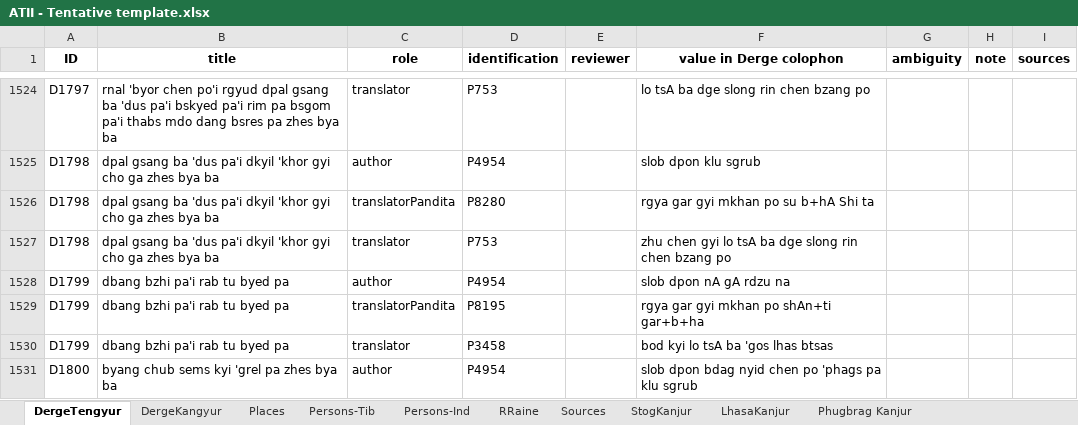
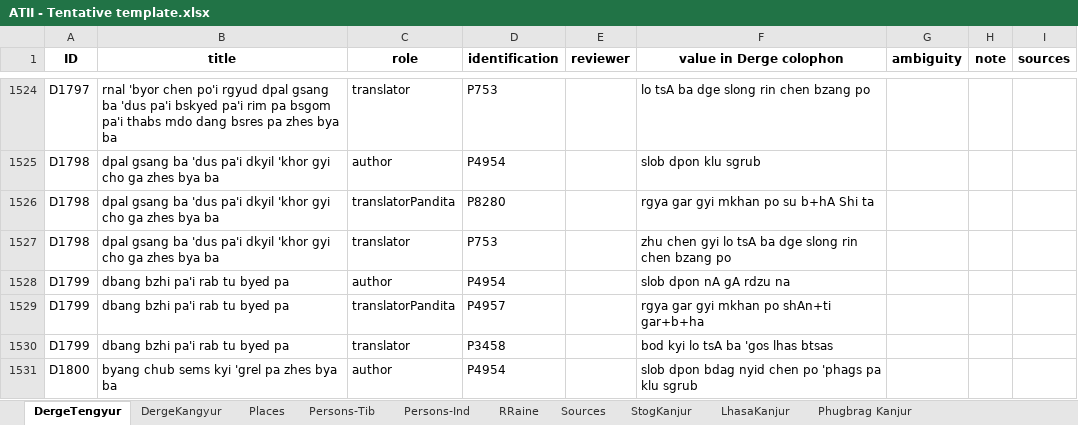
Before and after one commit to wkdewey/xml-parsing, an Excel workbook: data-export/ATII - Tentative template.xlsx, sheet DergeTengyur, drawn as a sheet; only a part is shown, gaps mark what is left out; values as stored, in another font and other column widths than the file's, no borders; charts and pictures not drawn; the diff names each change by its address in the sheet, - before the commit and + after, or states it on an @@ line.

```diff
--- a/data-export/ATII - Tentative template.xlsx (sheet DergeTengyur)
+++ b/data-export/ATII - Tentative template.xlsx (sheet DergeTengyur)
-D1529 (identification): P8195
+D1529 (identification): P4957
```
Also changed, not shown: sheet Persons-Ind, sheet DergeKangyur, sheet Persons-Tib, 1 other file.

════

— WORK INSTRUCTIONS —
Scan the records above for the string "identification", then report every line that contains it.

— ANSWER FOR THE TASK —
-D1529 (identification): P8195
+D1529 (identification): P4957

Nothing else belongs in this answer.